Glove selection chart

Consult this chart for an overview of commonly used glove types and their general advantages and disadvantages.

Read Glove Selection and Usage for more information on how to select the right glove for a job.
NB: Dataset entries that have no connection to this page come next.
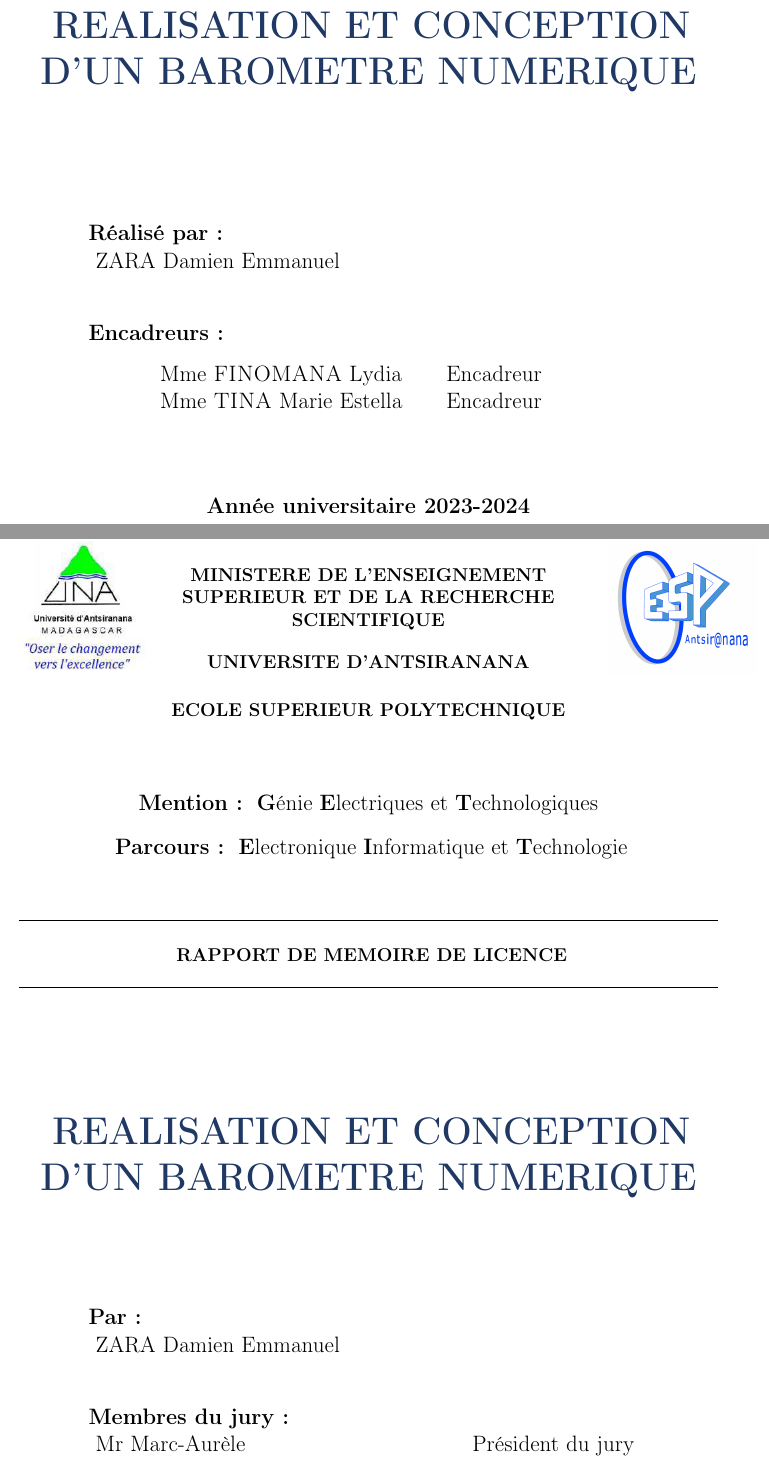
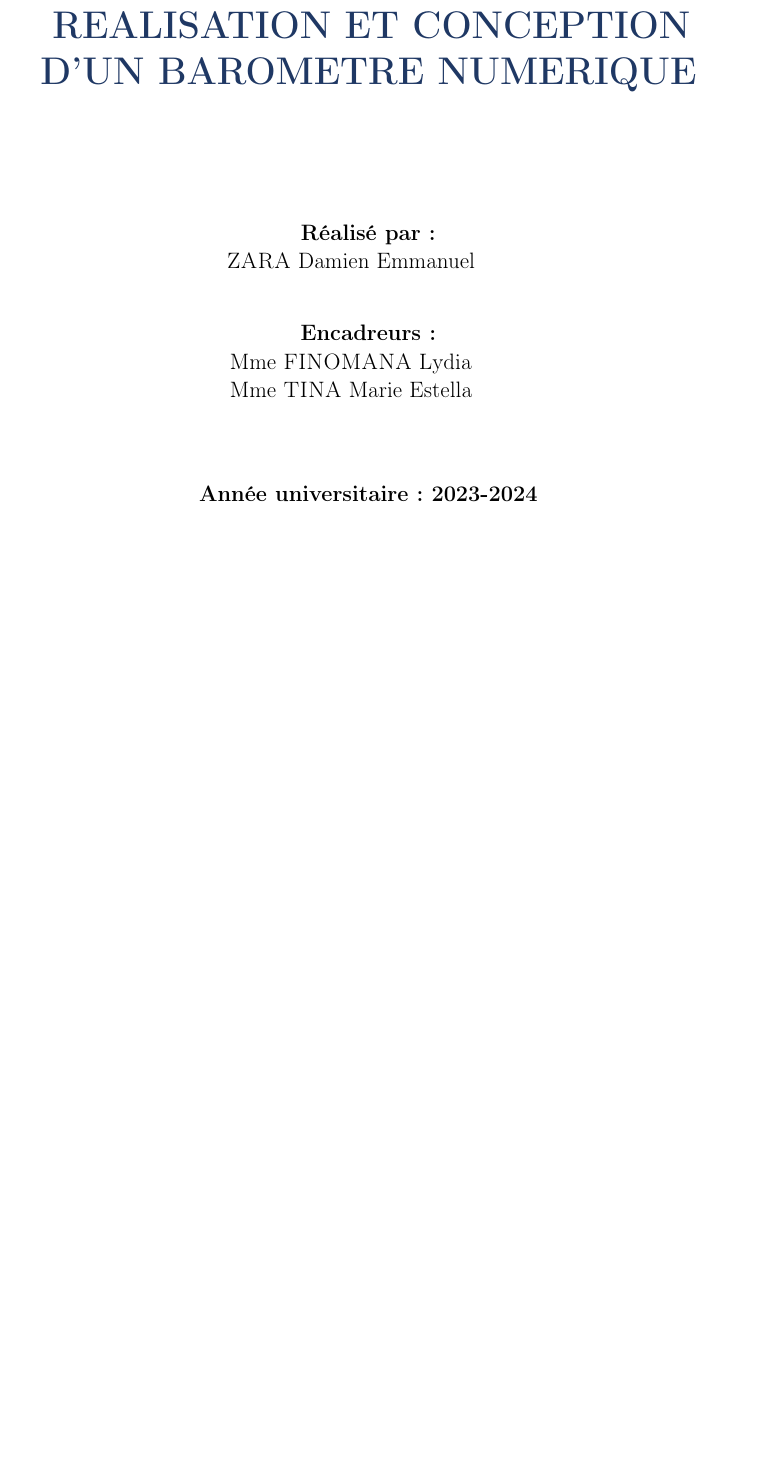
Before and after one commit to disikoX/DOCS-FOR-LICENSE, a LaTeX document (RAPPORT/COUVERTURE.tex): two parts of pages 1 and 3 of 4 before the commit and part of page 1 of 2 after it, the two joined at a grey line, cut so that both start at the same text, the shorter picture padded with empty space. Compiled offline with pdfLaTeX.

Commit message:
Added some new files

```diff
--- a/RAPPORT/COUVERTURE.tex
+++ b/RAPPORT/COUVERTURE.tex
@@ -81,15 +81,20 @@
 
 \begin{minipage}{0.8\textwidth}
   \begin{flushleft} \large
+   \begin{center}
     \large \textbf{Réalisé par:}\\
-    \setlength{\indent}
-    \textsc{ZARA} Damien Emmanuel \\[1cm]
-    \large \textbf{Encadreurs:}\\
-    	\begin{center}
     		\begin{tabular}{l@{\hskip 1cm}l@{\hskip 1cm}l}
-				Mme \textsc{FINOMANA} Lydia   & Encadreur \\
-				Mme  \textsc{TINA} Marie Estella & Encadreur\\
-			\end{tabular}\\[5mm]
+				 \textsc{ZARA} Damien Emmanuel    \\
+			\end{tabular}\\[1cm]
+	\end{center}
+%    \setlength{\indent}
+%    \textsc{ZARA} Damien Emmanuel \\[1cm]
+	\begin{center}
+    \large \textbf{Encadreurs:}\\[2mm]
+    		\begin{tabular}{l@{\hskip 1cm}l@{\hskip 1cm}l}
+				Mme \textsc{FINOMANA} Lydia    \\
+				Mme  \textsc{TINA} Marie Estella \\
+			\end{tabular}\\[1cm]
 
     	\end{center}
 
@@ -125,65 +130,3 @@
 
 
 
-\begin{titlepage}
-
-\begin{center}
-	\begin{minipage}{2.5cm}
-	\begin{center}
-		\includegraphics[height=3cm]{Univ.png}
-
-	\end{center}
-\end{minipage}\hfill
-\begin{minipage}{10cm}
-	\begin{center}
-	\textbf{REPOBLIKAN'I MADAGASIKARA }\\[0.1cm]
-	\textit{Fitiavana-Tanindrazana-Fandrosoana }\\[0.1cm] 	\vspace{5mm}
-    \textbf{MINISTERE DE L'ENSEIGNEMENT SUPERIEUR ET DE LA RECHERCHE SCIENTIFIQUE}\\[0.1cm]
-    \vspace{3.5mm}
-    \textbf{UNIVERSITE D'ANTSIRANANA}\\[0.1cm]
-    \vspace{5mm}
-    \textbf{ECOLE SUPERIEUR POLYTECHNIQUE}
-
-
-	\end{center}
-\end{minipage}\hfill
-\begin{minipage}{2.5cm}
-	\begin{center}
-		\includegraphics[height=3cm]{ESP.png}
-	\end{center}
-
-\end{minipage}
-
-
-\textsc{\Large}\\[1.5cm]
-{\large \bfseries Mention: }
-{\large  \textbf{G}énie \textbf{E}lectriques et \textbf{T}echnologiques }\\[0.5cm]
-
-\textsc{\Large}
-{\large \bfseries Parcours: }
-{\large \textbf{E}lectronique \textbf{I}nformatique et \textbf{T}echnologie }\\[1cm]
-
-
-
-
-% Title
-\rule{\linewidth}{0.2mm} \\[0.4cm]
-{ \bfseries\ RAPPORT DE MEMOIRE DE LICENCE \\[0.1cm] }
-\rule{\linewidth}{0.2mm} \\[2.5cm]
-
-
-
-\textsc{\huge}
-{\huge \bfseries\color{blue} REALISATION ET CONCEPTION D'UN BAROMETRE NUMERIQUE  \\[2.5cm] }
-
-%\textbf{R}éalisation  et	\textbf{C}onception \\ d'un \hspace{1cm} \textbf{B}aromètre   \textbf{N}umérique  \hspace{1cm}}
-
-% Author and supervisor
-
-\begin{minipage}{0.8\textwidth}
-  \begin{flushleft} \large
-    \large \textbf{Par:}\\
-    \setlength{\indent}
-    \textsc{ZARA} Damien Emmanuel \\[1cm]
-    \large \textbf{Membres du jury:}\\
-    \setlength{\indent}Mr Marc-Aurèle  \hspace{5cm}Président du jury \\
@@ -194,5 +132,0 @@
-  \end{flushleft}
-\end{minipage}%
-\begin{minipage}{0.8\textwidth}
-
- \end{minipage}\\[2.3cm]  %FAUT PAS OUBLIER DE MODIFIER EN CONSEQUENCE POUR LES MEMBRES DU JURY
```
Also changed, not shown: RAPPORT HEBDO/RP4.tex (+17 -8 lines), RAPPORT HEBDO/biblio.bib (+50 -9 lines), RAPPORT/Abstract.tex (+1 -1 lines), RAPPORT/Introduction générale.tex (+13 -0 lines), RAPPORT/RAPPORT.tex (+4 -2 lines), RAPPORT/couverture final.tex (+9 -6 lines), RAPPORT/remerciements.tex (+3 -3 lines), RAPPORT/résumé.tex (+2 -2 lines), RAPPORT HEBDO/RP3.pdf, RAPPORT HEBDO/RP4.bbl, RAPPORT HEBDO/RP4.pdf, RAPPORT HEBDO/RP5.pdf, RAPPORT/COUVERTURE.pdf, RAPPORT/RAPPORT.pdf, 2 more files, 21 other files.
Glove material Intended use Advantages and disadvantages
Latex (natural rubber) Incidental contact
  • Good for biological and water-based materials
  • Poor for organic solvents
  • Little chemical protection
  • Hard to detect puncture holes
  • Can cause or trigger latex allergies
Nitrile Incidental contact
  • Good for solvents, oils, greases, and some acids and bases
  • Clear indication of tears and breaks
  • Good alternative for those with latex allergies
Butyl rubber Extended contact
  • Good for ketones and esters
  • Poor for gasoline and aliphatic, aromatic, and halogenated hydrocarbons
Neoprene Extended contact
  • Good for acids, bases, alcohols, fuels, peroxides, hydrocarbons, and phenols
  • Poor for halogenated and aromatic hydrocarbons
Norfoil Extended contact
  • Good for most hazardous chemicals
  • Poor fit (Note: Dexterity can be partially regained by using a heavier weight Nitrile glove over the Norfoil glove. Also, 4H brand gloves tend to provide better dexterity than the Silver Shield brand.)
Viton Extended contact
  • Good for chlorinated and aromatic solvents
  • Good resistance to cuts and abrasions
  • Poor for ketones
Polyvinyl chloride (PVC) Specific use
  • Good for acids, bases, oils, fats, peroxides, and amines
  • Good resistance to abrasions
  • Poor for most organic solvents
Polyvinyl alcohol (PVA) Specific use
  • Good for aromatic and chlorinated solvents
  • Poor for water-based solutions

For more glove selection charts, see Additional Resources for Glove Selection.